While most of the oil industry is cash strapped right now due to the deep downturn in oil prices, quite the opposite is true of Canada’s largest oil producers. That country’s five largest producers are sitting on a near record $8.5 billion in cash. Cenovus Energy Inc. (TSX:CVE)(NYSE:CVE) leads with $4.1 billion and is closely followed by Suncor Energy Inc. (TSX:SU)(NYSE:SU) with $4.05 billion in cash.
What do these producers plan to do with all their cash?
Minding the gap
Despite its huge cash pile, Cenovus Energy’s credit rating was recently downgraded below investment grade because the company has $4.7 billion in debt and its cash flow has been severely impacted by the oil market downturn. To offset the impact of the downturn, the company built up a cash war chest after it sold its royalty assets. It will primarily use that cash to bridge the gap between cash flow and its spending needs should oil prices remain week.
Cenovus Energy still has a large number of expansion projects either in progress or yet to be developed that it wouldn’t otherwise be able to fund given its weak cash flow. In fact, the rating agency said that the downgrade was made because Cenovus Energy will see a “material decline in its cash flow and significantly weakened leverage and interest coverage metrics in the current oil price environment in which its cost of production is above its realized prices.” Suffice it to say, it needs its cash just to survive the downturn.
Suncor Energy, on the other hand, has enjoyed much stronger cash flow amid the downturn thanks in part to its refining assets and low-cost production, which have enabled the company to be rather opportunistic during the downturn; it acquired rival Canadian Oil Sands and boosted its ownership stake in its own Fort Hills oil sands project.
Fort Hills will likely be the recipient of the bulk of Suncor Energy’s cash in the near term; the company funded half of the project’s $4.5 billion capex requirement this year. As such, it likely won’t use its cash to make another acquisition or boost shareholder returns unless there’s a bit more clarity on the long-term direction of the price of oil.
The second tier is much tighter on cash
While Suncor Energy and Cenovus Energy are awash with cash right now, the same can’t be said for the rest of the top five Canadian producers. Imperial Oil Limited (TSX:IMO)(NYSE:IMO), Canadian Natural Resources Limited (TSX:CNQ)(NYSE:CNQ), and Husky Energy Inc. (TSX:HSE) are sitting on a combined $342 million in cash, which doesn’t give them a whole lot to work with.
Imperial Oil controls the bulk of that cash at $203 million, though its cash pile just got a whole lot bigger after it sold its Esso-brand gas stations for $2.8 billion. As such, it is in a much stronger position to do something opportunistic with it cash right now. It too has growth projects that could be funded with the cash, including its recently filed $2 billion Midzaghe project or its Aspen project, which recently had its filing amended.

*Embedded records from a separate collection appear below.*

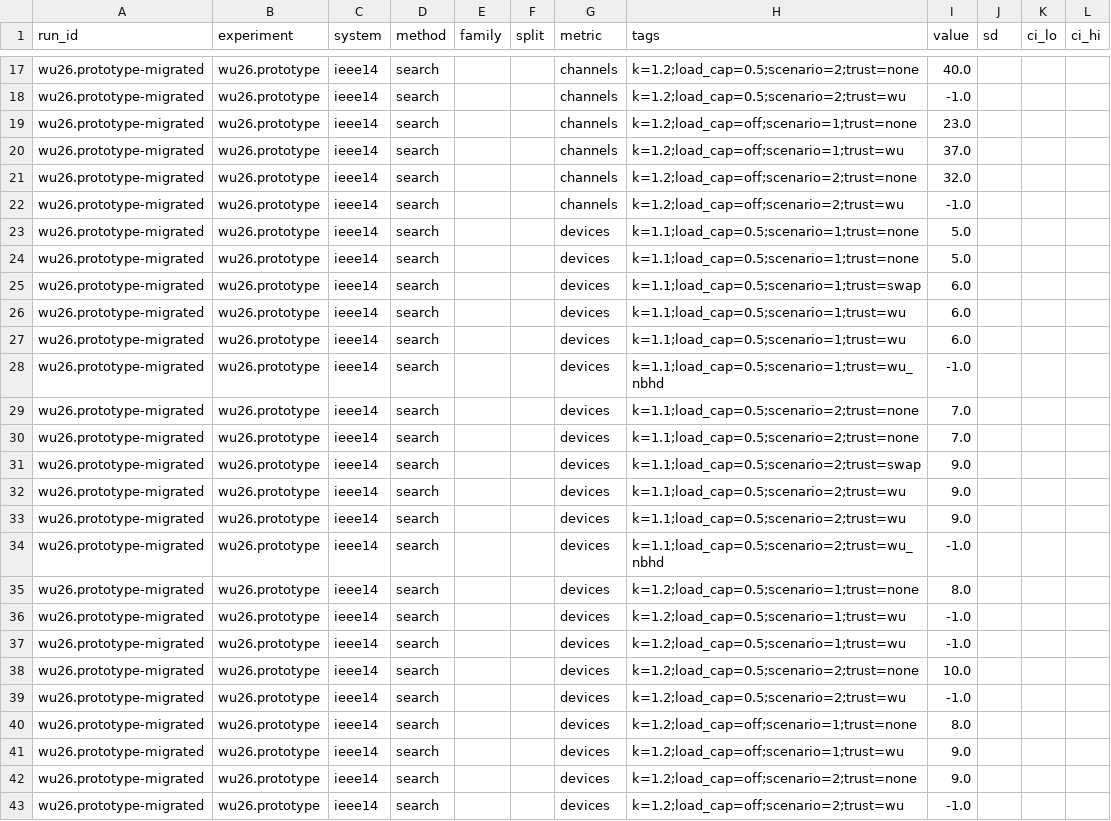
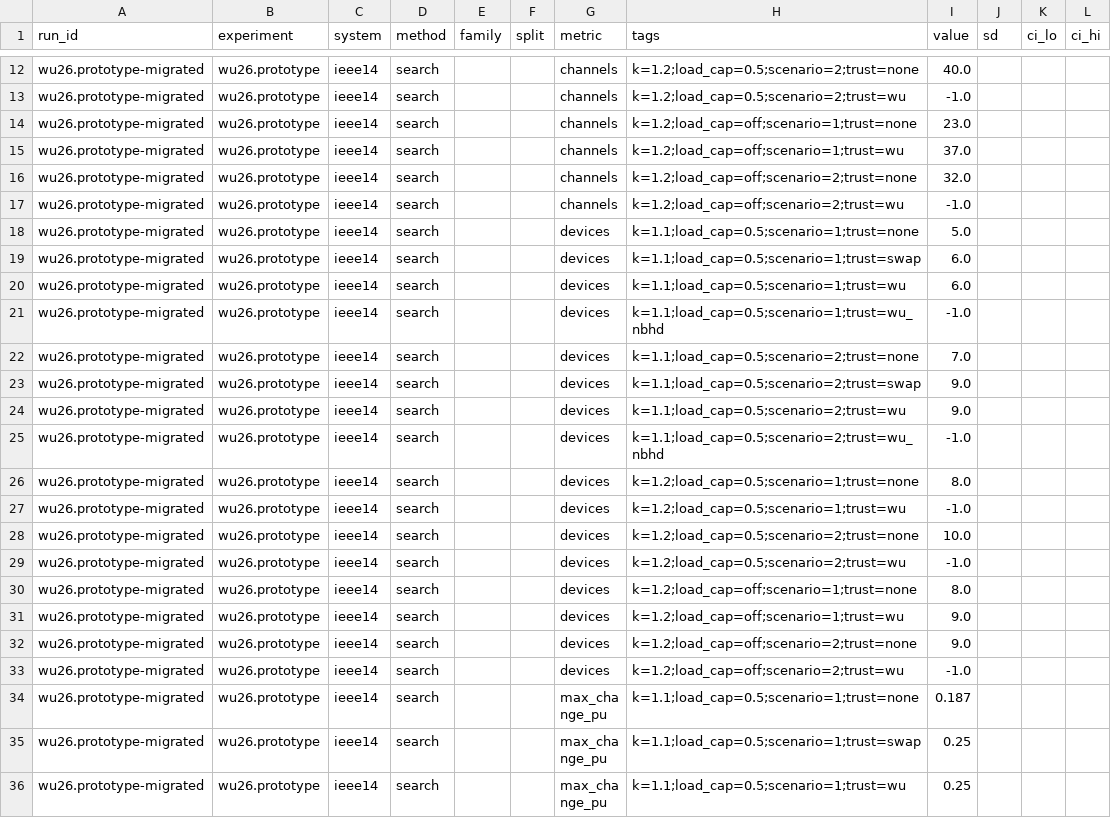
Before and after one commit to myersben9/fdia-graph, a CSV file: results/wu26.prototype.csv, drawn as a sheet; only a part is shown, gaps mark what is left out; the shorter side is filled out with more unchanged rows; the diff covers the shown part only.

```diff
--- a/results/wu26.prototype.csv
+++ b/results/wu26.prototype.csv
@@ -23,5 +18,3 @@ wu26.prototype-migrated,wu26.prototype,ieee14,search,,,channels,k=1.2;load_cap=o
 wu26.prototype-migrated,wu26.prototype,ieee14,search,,,devices,k=1.1;load_cap=0.5;scenario=1;trust=none,5.0,,,
-wu26.prototype-migrated,wu26.prototype,ieee14,search,,,devices,k=1.1;load_cap=0.5;scenario=1;trust=none,5.0,,,
 wu26.prototype-migrated,wu26.prototype,ieee14,search,,,devices,k=1.1;load_cap=0.5;scenario=1;trust=swap,6.0,,,
-wu26.prototype-migrated,wu26.prototype,ieee14,search,,,devices,k=1.1;load_cap=0.5;scenario=1;trust=wu,6.0,,,
 wu26.prototype-migrated,wu26.prototype,ieee14,search,,,devices,k=1.1;load_cap=0.5;scenario=1;trust=wu,6.0,,,
@@ -29,5 +22,3 @@ wu26.prototype-migrated,wu26.prototype,ieee14,search,,,devices,k=1.1;load_cap=0.
 wu26.prototype-migrated,wu26.prototype,ieee14,search,,,devices,k=1.1;load_cap=0.5;scenario=2;trust=none,7.0,,,
-wu26.prototype-migrated,wu26.prototype,ieee14,search,,,devices,k=1.1;load_cap=0.5;scenario=2;trust=none,7.0,,,
 wu26.prototype-migrated,wu26.prototype,ieee14,search,,,devices,k=1.1;load_cap=0.5;scenario=2;trust=swap,9.0,,,
-wu26.prototype-migrated,wu26.prototype,ieee14,search,,,devices,k=1.1;load_cap=0.5;scenario=2;trust=wu,9.0,,,
 wu26.prototype-migrated,wu26.prototype,ieee14,search,,,devices,k=1.1;load_cap=0.5;scenario=2;trust=wu,9.0,,,
@@ -35,3 +26,2 @@ wu26.prototype-migrated,wu26.prototype,ieee14,search,,,devices,k=1.1;load_cap=0.
 wu26.prototype-migrated,wu26.prototype,ieee14,search,,,devices,k=1.2;load_cap=0.5;scenario=1;trust=none,8.0,,,
-wu26.prototype-migrated,wu26.prototype,ieee14,search,,,devices,k=1.2;load_cap=0.5;scenario=1;trust=wu,-1.0,,,
 wu26.prototype-migrated,wu26.prototype,ieee14,search,,,devices,k=1.2;load_cap=0.5;scenario=1;trust=wu,-1.0,,,
```
Also changed, not shown: 7 removed rows elsewhere in this file, results/trust.selection.csv, 6 other files.
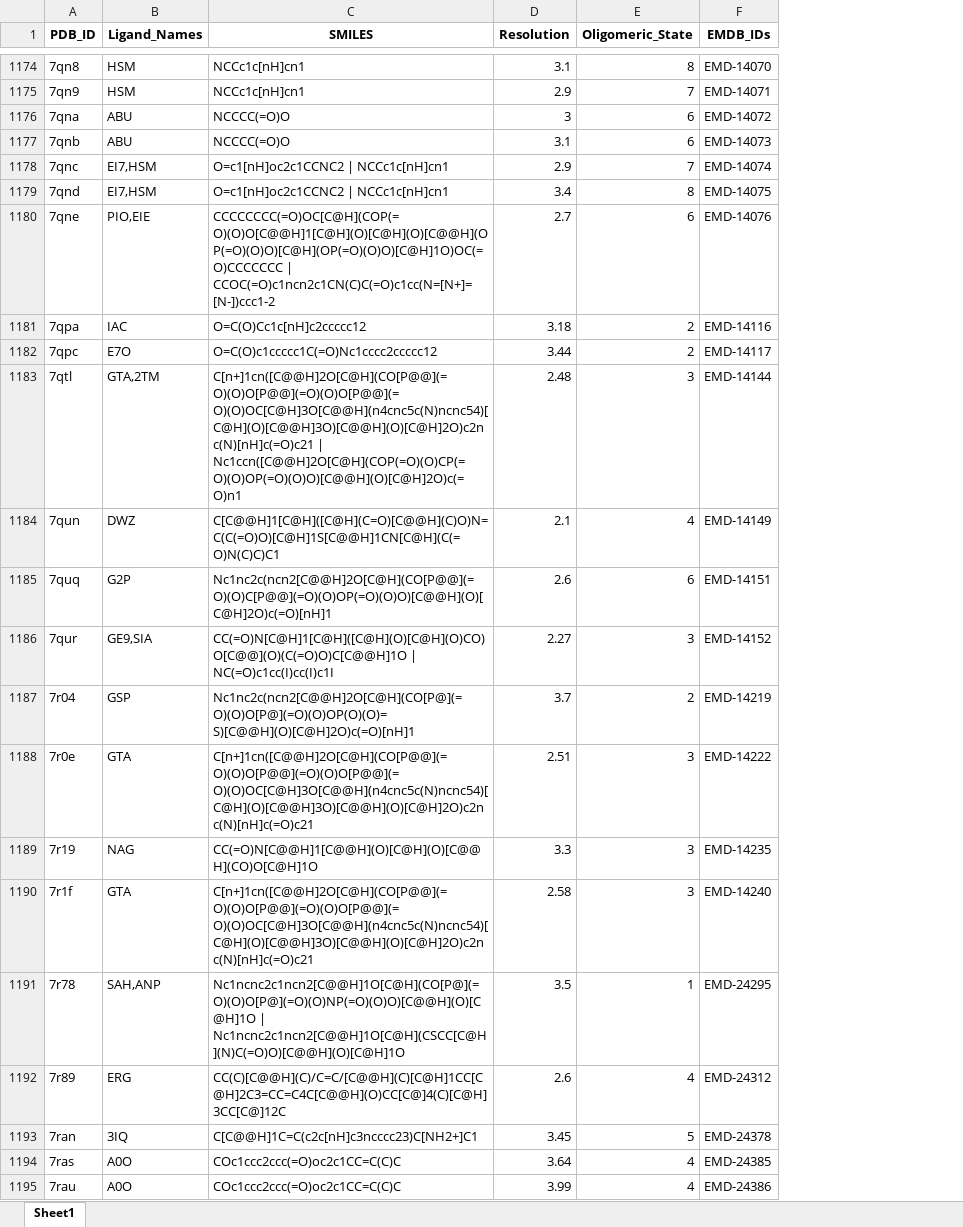
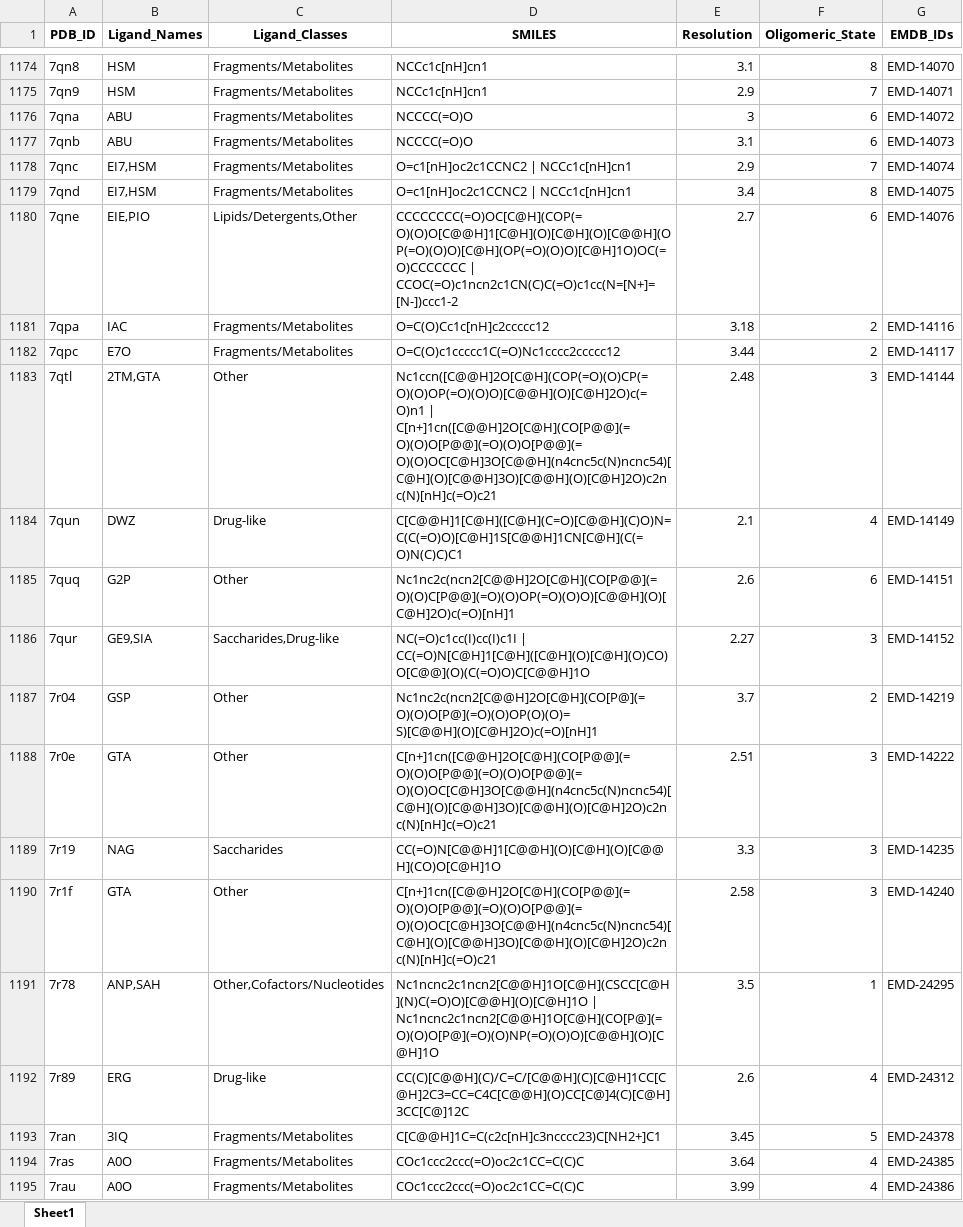
Before and after one commit to nandanhaloi123/CryoLigate, an Excel workbook: data/metadata/pdb_em_metadata_balanced.xlsx, sheet Sheet1, drawn as a sheet; only a part is shown, gaps mark what is left out; values as stored, in another font and other column widths than the file's, no borders; addresses are those after the commit; the diff covers the shown part only; the diff names each change by its address in the sheet, - before the commit and + after, or states it on an @@ line.

Commit message:
data with proper balancing

```diff
--- a/data/metadata/pdb_em_metadata_balanced.xlsx (sheet Sheet1)
+++ b/data/metadata/pdb_em_metadata_balanced.xlsx (sheet Sheet1)
+column C (Ligand_Classes), rows 1174-1195: Fragments/Metabolites | Fragments/Metabolites | Fragments/Metabolites | Fragments/Metabolites | Fragments/Metabolites | Fragments/Metabolites | Lipids/Detergents,Other | Fragments/Metabolites | Fragments/Metabolites | Other | Drug-like | Other | Saccharides,Drug-like | Other | Other | Saccharides | Other | Other,Cofactors/Nucleotides | Drug-like | Fragments/Metabolites | Fragments/Metabolites | Fragments/Metabolites
-B1180 (Ligand_Names): PIO,EIE
+B1180 (Ligand_Names): EIE,PIO
-B1183 (Ligand_Names): GTA,2TM
+B1183 (Ligand_Names): 2TM,GTA
-D1183 (SMILES): C[n+]1cn([C@@H]2O[C@H](CO[P@@](=O)(O)O[P@@](=O)(O)O[P@@](=O)(O)OC[C@H]3O[C@@H](n4cnc5c(N)ncnc54)[C@H](O)[C@@H]3O)[C@@H](O)[C@H]2O)c2nc(N)[nH]c(=O)c21 | Nc1ccn([C@@H]2O[C@H](COP(=O)(O)CP(=O)(O)OP(=O)(O)O)[C@@H](O)[C@H]2O)c(=O)n1
+D1183 (SMILES): Nc1ccn([C@@H]2O[C@H](COP(=O)(O)CP(=O)(O)OP(=O)(O)O)[C@@H](O)[C@H]2O)c(=O)n1 | C[n+]1cn([C@@H]2O[C@H](CO[P@@](=O)(O)O[P@@](=O)(O)O[P@@](=O)(O)OC[C@H]3O[C@@H](n4cnc5c(N)ncnc54)[C@H](O)[C@@H]3O)[C@@H](O)[C@H]2O)c2nc(N)[nH]c(=O)c21
-D1186 (SMILES): CC(=O)N[C@H]1[C@H]([C@H](O)[C@H](O)CO)O[C@@](O)(C(=O)O)C[C@@H]1O | NC(=O)c1cc(I)cc(I)c1I
+D1186 (SMILES): NC(=O)c1cc(I)cc(I)c1I | CC(=O)N[C@H]1[C@H]([C@H](O)[C@H](O)CO)O[C@@](O)(C(=O)O)C[C@@H]1O
-B1191 (Ligand_Names): SAH,ANP
+B1191 (Ligand_Names): ANP,SAH
-D1191 (SMILES): Nc1ncnc2c1ncn2[C@@H]1O[C@H](CO[P@](=O)(O)O[P@](=O)(O)NP(=O)(O)O)[C@@H](O)[C@H]1O | Nc1ncnc2c1ncn2[C@@H]1O[C@H](CSCC[C@H](N)C(=O)O)[C@@H](O)[C@H]1O
+D1191 (SMILES): Nc1ncnc2c1ncn2[C@@H]1O[C@H](CSCC[C@H](N)C(=O)O)[C@@H](O)[C@H]1O | Nc1ncnc2c1ncn2[C@@H]1O[C@H](CO[P@](=O)(O)O[P@](=O)(O)NP(=O)(O)O)[C@@H](O)[C@H]1O
```
Also changed, not shown: 1221 edited cells elsewhere in this sheet, 4 other files.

Husky Energy, on the other hand, has a much lower cash pile of just $70 million. The company’s primary focus during the downturn is to match its capex with cash flow, which is why it continues to trim its capex budget.
Meanwhile, Canadian Natural Resources expects to see its currently meager $69 million cash pile start to grow after it finishes the next two phases of its Horizon oil sands project. That said, the bulk of that cash flow won’t start flowing its way until 2018, which is when the two Horizon expansion phases are expected to deliver $2.1 billion in free cash flow at a mid-$40 a barrel oil price.
While Canada’s top five oil producers are sitting on near-record levels of cash, they aren’t expected to do more than horde it to ensure they stay afloat during the downturn. They all are still funding a number of legacy growth projects that will consume a large portion of that cash.
Having said that, should oil prices really start to rebound, these companies could unleash their war chests on either acquisitions or stock buybacks. In other words, this cash is intended to enable these companies to survive, so they can really thrive when conditions finally improve.
This article represents the opinion of the writer, who may disagree with the “official” recommendation position of a Motley Fool premium service or advisor. We’re Motley! Questioning an investing thesis — even one of our own — helps us all think critically about investing and make decisions that help us become smarter, happier, and richer, so we sometimes publish articles that may not be in line with recommendations, rankings or other content.
Fool contributor Matt DiLallo has no position in any stocks mentioned.